Within one year after the surrender in World War II, domestic prices have skyrocketed, almost 40 to 50 times what they were before the war. The authorities had no choice but to recycle the old coins and issue new large-value banknotes at the same time. The development of a country has nothing to do with the value of the currency. Japan has experienced severe inflation since World War II, and the new currency has not replaced the old currency after the exchange rate stabilized. Japan’s monetary policy such as low interest rates on loans and deposits is conducive to promoting exports.
Yen’s lending interest rate is very low, and the deposit interest rate is zero all year round, and even negative interest rates have occurred. This is Japan’s monetary policy to encourage its own exports. It is characterized by cheap money (zero short-term interest rate policy) and easy money (ie, “quantitative easing” policy). From a financial point of view, indeed, the more stable the currency value, the smaller the number on the currency. In fact, a certain angle represents the financial security and stability of a country.
The Japanese economy collapsed during the financial crisis in the late 1970s. The Japanese government used currency devaluation to curb inflation. Japan is an export-oriented country, and currency devaluation is beneficial to the country’s economy, although Japanese exporters have gradually adapted to high currency values. Pressure, but this is not good for Japan’s economy.
The Japanese currency unit “Yen” (yen) was established on June 27, 1871 (May 10, Meiji 4) to replace the quaternary two cents of gold at that time. In the same year, the Meiji government issued the “New Currency Ordinance”, stipulating that the new currency adopts the gold standard, with the unit of yuan, the value of one day is equivalent to 1500 milligrams of pure gold, and there is a currency unit of money and centi, which can be exchanged for one day.
According to research evidence, the word “yen” is from Hong Kong, because the local area first changed the silver circle from an adjective to a quantifier, and engraved the four characters “Hong Kong One Yuan” on local silver dollars. This change spread from Hong Kong to Japan and became the name of the local currency.

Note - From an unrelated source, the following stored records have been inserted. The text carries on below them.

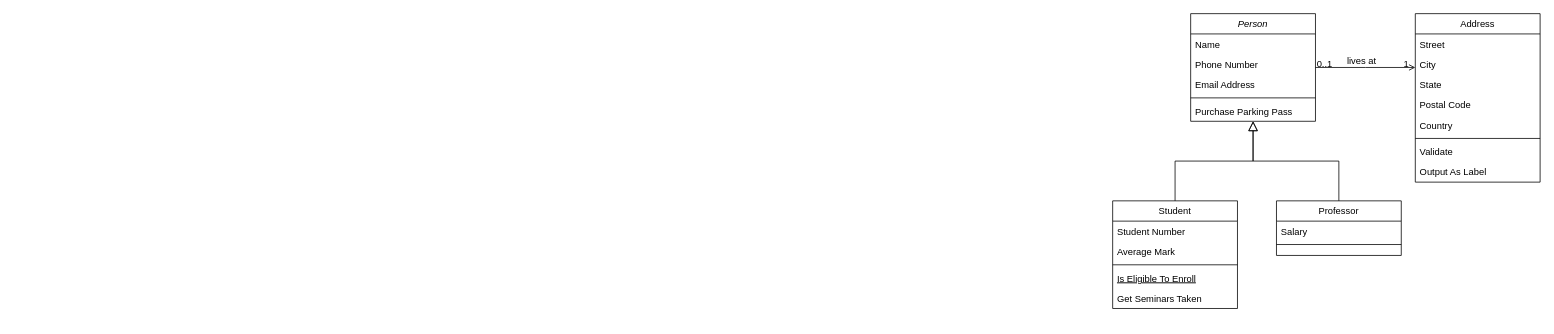
This is images/模块依赖图.drawio from Alemdx/pic-bed, a draw.io file, before an edit. Source tidied: cells renumbered, new cells numbered last; positions are measured from the earlier drawing's top-left corner, leaving out a move shared by most shapes. Both pictures are drawn from the tidied source at 78%, with x=0, y=0 at pixel (1112, 13).
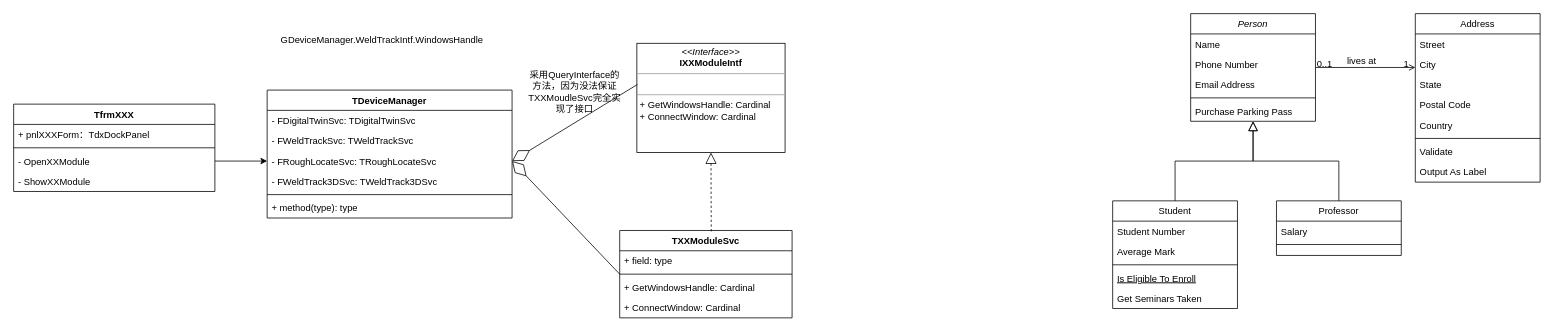
Above is the later version.

Commit message:
更新模块依赖图.drawio

Change to the diagram source:
```diff
@@
+    <mxCell id="32" value="TfrmXXX" style="swimlane;fontStyle=1;align=center;verticalAlign=top;horizontal=1;startSize=26;whiteSpace=wrap;html=1;" parent="1" vertex="1">
+      <mxGeometry x="-1409" y="116" width="258" height="112" as="geometry" />
+    </mxCell>
+    <mxCell id="33" value="+ pnlXXXForm：TdxDockPanel" style="text;strokeColor=none;fillColor=none;align=left;verticalAlign=top;spacingLeft=4;spacingRight=4;overflow=hidden;whiteSpace=wrap;html=1;" parent="32" vertex="1">
+      <mxGeometry y="26" width="258" height="26" as="geometry" />
+    </mxCell>
+    <mxCell id="34" style="line;strokeWidth=1;fillColor=none;align=left;verticalAlign=middle;spacingTop=-1;spacingLeft=3;spacingRight=3;labelPosition=right;strokeColor=inherit;" parent="32" vertex="1">
+      <mxGeometry y="52" width="258" height="8" as="geometry" />
+    </mxCell>
+    <mxCell id="35" value="- OpenXXModule" style="text;strokeColor=none;fillColor=none;align=left;verticalAlign=top;spacingLeft=4;spacingRight=4;overflow=hidden;points=[[0,0.5],[1,0.5]];portConstraint=eastwest;whiteSpace=wrap;html=1;" parent="32" vertex="1">
+      <mxGeometry y="60" width="258" height="26" as="geometry" />
+    </mxCell>
+    <mxCell id="36" value="- ShowXXModule" style="text;strokeColor=none;fillColor=none;align=left;verticalAlign=top;spacingLeft=4;spacingRight=4;overflow=hidden;whiteSpace=wrap;html=1;" parent="32" vertex="1">
+      <mxGeometry y="86" width="258" height="26" as="geometry" />
+    </mxCell>
+    <mxCell id="37" value="TDeviceManager" style="swimlane;fontStyle=1;align=center;verticalAlign=top;horizontal=1;startSize=26;whiteSpace=wrap;html=1;" parent="1" vertex="1">
+      <mxGeometry x="-1084" y="98" width="314" height="164" as="geometry" />
+    </mxCell>
+    <mxCell id="38" value="- FDigitalTwinSvc: TDigitalTwinSvc" style="text;strokeColor=none;fillColor=none;align=left;verticalAlign=top;spacingLeft=4;spacingRight=4;overflow=hidden;whiteSpace=wrap;html=1;" parent="37" vertex="1">
+      <mxGeometry y="26" width="314" height="26" as="geometry" />
+    </mxCell>
+    <mxCell id="39" value="- FWeldTrackSvc: TWeldTrackSvc" style="text;strokeColor=none;fillColor=none;align=left;verticalAlign=top;spacingLeft=4;spacingRight=4;overflow=hidden;whiteSpace=wrap;html=1;" parent="37" vertex="1">
+      <mxGeometry y="52" width="314" height="26" as="geometry" />
+    </mxCell>
+    <mxCell id="40" value="- FRoughLocateSvc: TRoughLocateSvc" style="text;strokeColor=none;fillColor=none;align=left;verticalAlign=top;spacingLeft=4;spacingRight=4;overflow=hidden;points=[[0,0.5],[1,0.5]];portConstraint=eastwest;whiteSpace=wrap;html=1;" parent="37" vertex="1">
+      <mxGeometry y="78" width="314" height="26" as="geometry" />
+    </mxCell>
+    <mxCell id="41" value="- FWeldTrack3DSvc: TWeldTrack3DSvc" style="text;strokeColor=none;fillColor=none;align=left;verticalAlign=top;spacingLeft=4;spacingRight=4;overflow=hidden;whiteSpace=wrap;html=1;" parent="37" vertex="1">
+      <mxGeometry y="104" width="314" height="26" as="geometry" />
+    </mxCell>
+    <mxCell id="42" style="line;strokeWidth=1;fillColor=none;align=left;verticalAlign=middle;spacingTop=-1;spacingLeft=3;spacingRight=3;labelPosition=right;strokeColor=inherit;" parent="37" vertex="1">
+      <mxGeometry y="130" width="314" height="8" as="geometry" />
+    </mxCell>
+    <mxCell id="43" value="+ method(type): type" style="text;strokeColor=none;fillColor=none;align=left;verticalAlign=top;spacingLeft=4;spacingRight=4;overflow=hidden;whiteSpace=wrap;html=1;" parent="37" vertex="1">
+      <mxGeometry y="138" width="314" height="26" as="geometry" />
+    </mxCell>
+    <mxCell id="44" style="edgeStyle=orthogonalEdgeStyle;rounded=0;jettySize=auto;html=1;exitX=1;exitY=0.5;exitDx=0;exitDy=0;entryX=0;entryY=0.5;entryDx=0;entryDy=0;" parent="1" edge="1" source="35" target="40">
+      <mxGeometry relative="1" as="geometry" />
+    </mxCell>
+    <mxCell id="45" value="&lt;p style=&quot;margin:0px;margin-top:4px;text-align:center;&quot;&gt;&lt;i&gt;&amp;lt;&amp;lt;Interface&amp;gt;&amp;gt;&lt;/i&gt;&lt;br&gt;&lt;b&gt;IXXModuleIntf&lt;/b&gt;&lt;/p&gt;&lt;hr size=&quot;1&quot;&gt;&lt;p style=&quot;margin:0px;margin-left:4px;&quot;&gt;&lt;br&gt;&lt;/p&gt;&lt;hr size=&quot;1&quot;&gt;&lt;p style=&quot;margin:0px;margin-left:4px;&quot;&gt;+ GetWindowsHandle: Cardinal&lt;br&gt;+ ConnectWindow: Cardinal&lt;/p&gt;" style="verticalAlign=top;align=left;overflow=fill;fontSize=12;fontFamily=Helvetica;html=1;whiteSpace=wrap;" parent="1" vertex="1">
+      <mxGeometry x="-610" y="38" width="190" height="140" as="geometry" />
+    </mxCell>
+    <mxCell id="46" value="TXXModuleSvc" style="swimlane;fontStyle=1;align=center;verticalAlign=top;horizontal=1;startSize=26;whiteSpace=wrap;html=1;" parent="1" vertex="1">
+      <mxGeometry x="-632" y="278" width="221" height="112" as="geometry" />
+    </mxCell>
+    <mxCell id="47" value="+ field: type" style="text;strokeColor=none;fillColor=none;align=left;verticalAlign=top;spacingLeft=4;spacingRight=4;overflow=hidden;whiteSpace=wrap;html=1;" parent="46" vertex="1">
+      <mxGeometry y="26" width="221" height="26" as="geometry" />
+    </mxCell>
+    <mxCell id="48" style="line;strokeWidth=1;fillColor=none;align=left;verticalAlign=middle;spacingTop=-1;spacingLeft=3;spacingRight=3;labelPosition=right;strokeColor=inherit;" parent="46" vertex="1">
+      <mxGeometry y="52" width="221" height="8" as="geometry" />
+    </mxCell>
+    <mxCell id="49" value="+ GetWindowsHandle: Cardinal&lt;br style=&quot;border-color: var(--border-color);&quot;&gt;" style="text;strokeColor=none;fillColor=none;align=left;verticalAlign=top;spacingLeft=4;spacingRight=4;overflow=hidden;whiteSpace=wrap;html=1;" parent="46" vertex="1">
+      <mxGeometry y="60" width="221" height="26" as="geometry" />
+    </mxCell>
+    <mxCell id="50" value="+ ConnectWindow: Cardinal" style="text;strokeColor=none;fillColor=none;align=left;verticalAlign=top;spacingLeft=4;spacingRight=4;overflow=hidden;whiteSpace=wrap;html=1;" parent="46" vertex="1">
+      <mxGeometry y="86" width="221" height="26" as="geometry" />
+    </mxCell>
+    <mxCell id="51" style="endArrow=block;dashed=1;endFill=0;endSize=12;html=1;rounded=0;exitX=0.531;exitY=0.01;exitDx=0;exitDy=0;exitPerimeter=0;entryX=0.5;entryY=1;entryDx=0;entryDy=0;" parent="1" edge="1" source="46" target="45">
+      <mxGeometry relative="1" as="geometry" />
+    </mxCell>
+    <mxCell id="52" style="endArrow=diamondThin;endFill=0;endSize=24;html=1;rounded=0;entryX=1;entryY=0.5;entryDx=0;entryDy=0;exitX=0.004;exitY=0.377;exitDx=0;exitDy=0;exitPerimeter=0;" parent="1" edge="1" source="45" target="40">
+      <mxGeometry relative="1" as="geometry" />
+    </mxCell>
+    <mxCell id="53" style="endArrow=diamondThin;endFill=0;endSize=24;html=1;rounded=0;entryX=1;entryY=0.5;entryDx=0;entryDy=0;exitX=0;exitY=0.5;exitDx=0;exitDy=0;" parent="1" edge="1" source="46" target="40">
+      <mxGeometry relative="1" as="geometry" />
+    </mxCell>
+    <mxCell id="54" value="GDeviceManager.WeldTrackIntf.WindowsHandle" style="text;html=1;strokeColor=none;fillColor=none;align=center;verticalAlign=middle;whiteSpace=wrap;rounded=0;" parent="1" vertex="1">
+      <mxGeometry x="-1098" y="8" width="323" height="51" as="geometry" />
+    </mxCell>
+    <mxCell id="55" value="采用QueryInterface的方法，因为没法保证TXXMoudleSvc完全实现了接口" style="text;html=1;strokeColor=none;fillColor=none;align=center;verticalAlign=middle;whiteSpace=wrap;rounded=0;" parent="1" vertex="1">
+      <mxGeometry x="-754" y="76" width="129" height="48" as="geometry" />
+    </mxCell>
```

In 1984, the head of the 10,000 yen banknote was changed from Prince Shotoku to Yukichi Fukuzawa. Fukuzawa Yukichi is a famous enlightenment thinker in modern Japan, an outstanding educator in the Meiji period, and the founder of Keio University, a famous private university in Japan. He has been engaged in educational activities throughout his life and formed an educational thought full of enlightenment, which played a huge role in spreading the development of Western capitalist civilization and Japanese capitalism. Great hero”.
The currency issuing bank in Japan is the Bank of Japan, the central bank of Japan. The banknotes issued by the Bank of Japan have denominations of 10,000, 5,000, 2,000, and 1,000 yen, as well as 500, 100, 50, 10, 5, and 1 yen coins.